Then I got a job, an incredibly boring job, with a two-hour a day commute. Eleven hours a day that I couldn’t read. I found myself in shaking withdrawal. In desperation, I began to make up my own stories, and then I found a world and a story that fascinated me. I didn’t need books anymore, I had a paranormal circus going on in my own head.
Visiting a friend for Thanksgiving, I got caught up in a conversation about self publishing. In what I now know was a final cry for help, hoping someone would recognize my problem and force me into a twelve-step program, I told her that I had a story I thought would make a good book. The final blow to reality was delivered with a sudden crashing finality. She encouraged me to write it down.
When I raised my head from my laptop several months later, I discovered I had told it about the world I’d created, about the characters that now seemed more real than my own family. In a fit of revenge seeking, I sent it to the people responsible for my sad state, the vicious women who gave me that first taste of candy, luring me into the dark, hidden world of urban fantasy and perverted paranormal romance. My state was so reduced, all I could do at that point was inflict my madness on others, on those who turned me.
To my utter shock, they liked it. Not all of it. They gave me suggestions, comments, edits, and instead of calling in a shrink, actually encouraged me to finish my self destruction and publish it.
The result is The Succubus Gift, and the two books coming out this summer, Succubus Unleashed, and In Succubus We Trust.
But in purging myself of that story, I’ve turned away and finally managed to break free and move into the light. I’m writing a mystery, free of the depravity of paranormal romance I have been living in so long. My new main character won’t fall in love with a telepathic sex machine. She’s a hard-bitten private investigator with her head firmly set on her shoulders. The working title is The Case of the Missing Succubus, but I’m really, really open to suggestions for something better.

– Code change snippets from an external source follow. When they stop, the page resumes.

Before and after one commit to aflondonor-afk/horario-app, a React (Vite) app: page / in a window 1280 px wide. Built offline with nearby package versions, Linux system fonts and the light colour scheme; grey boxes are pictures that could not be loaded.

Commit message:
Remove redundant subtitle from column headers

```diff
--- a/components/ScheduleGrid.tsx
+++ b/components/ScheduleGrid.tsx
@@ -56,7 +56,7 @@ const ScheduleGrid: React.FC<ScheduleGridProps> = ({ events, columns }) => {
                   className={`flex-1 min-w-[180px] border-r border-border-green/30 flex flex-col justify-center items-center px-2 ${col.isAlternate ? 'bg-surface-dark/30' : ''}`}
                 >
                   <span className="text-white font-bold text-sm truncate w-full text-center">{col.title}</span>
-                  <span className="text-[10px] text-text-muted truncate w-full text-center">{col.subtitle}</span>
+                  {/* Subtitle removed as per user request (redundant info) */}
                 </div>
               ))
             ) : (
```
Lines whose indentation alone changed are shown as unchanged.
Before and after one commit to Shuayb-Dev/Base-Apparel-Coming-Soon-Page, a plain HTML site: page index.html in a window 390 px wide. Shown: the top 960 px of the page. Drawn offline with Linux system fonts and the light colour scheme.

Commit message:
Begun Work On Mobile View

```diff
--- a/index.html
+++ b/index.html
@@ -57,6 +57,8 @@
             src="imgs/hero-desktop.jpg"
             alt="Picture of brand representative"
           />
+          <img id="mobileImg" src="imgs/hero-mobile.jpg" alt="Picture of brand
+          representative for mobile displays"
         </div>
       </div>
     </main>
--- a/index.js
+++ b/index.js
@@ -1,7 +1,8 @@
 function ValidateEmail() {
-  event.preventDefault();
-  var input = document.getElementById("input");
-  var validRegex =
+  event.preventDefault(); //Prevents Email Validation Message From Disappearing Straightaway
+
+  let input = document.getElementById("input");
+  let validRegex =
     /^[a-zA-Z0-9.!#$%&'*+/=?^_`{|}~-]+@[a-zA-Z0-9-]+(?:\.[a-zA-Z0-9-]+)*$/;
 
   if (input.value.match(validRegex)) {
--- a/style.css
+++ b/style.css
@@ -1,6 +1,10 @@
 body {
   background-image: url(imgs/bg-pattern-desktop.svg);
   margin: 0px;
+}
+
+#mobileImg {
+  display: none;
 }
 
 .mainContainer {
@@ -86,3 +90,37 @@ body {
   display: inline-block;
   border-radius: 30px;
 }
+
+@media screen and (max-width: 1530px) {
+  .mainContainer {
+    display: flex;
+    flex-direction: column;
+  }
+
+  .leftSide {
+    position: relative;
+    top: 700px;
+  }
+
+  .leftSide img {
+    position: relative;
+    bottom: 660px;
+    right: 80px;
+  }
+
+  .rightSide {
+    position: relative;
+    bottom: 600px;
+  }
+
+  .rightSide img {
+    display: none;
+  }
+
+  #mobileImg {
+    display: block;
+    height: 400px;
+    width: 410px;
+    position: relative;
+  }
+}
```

For now, there is an interview with me posted on the blog Willing to See Less, http://willingtoseeless.blogspot.com/ and Ivana, the nice lady who runs it, is sponsoring a contest. Two winners will receive a free copy of The Succubus Gift. Check it out.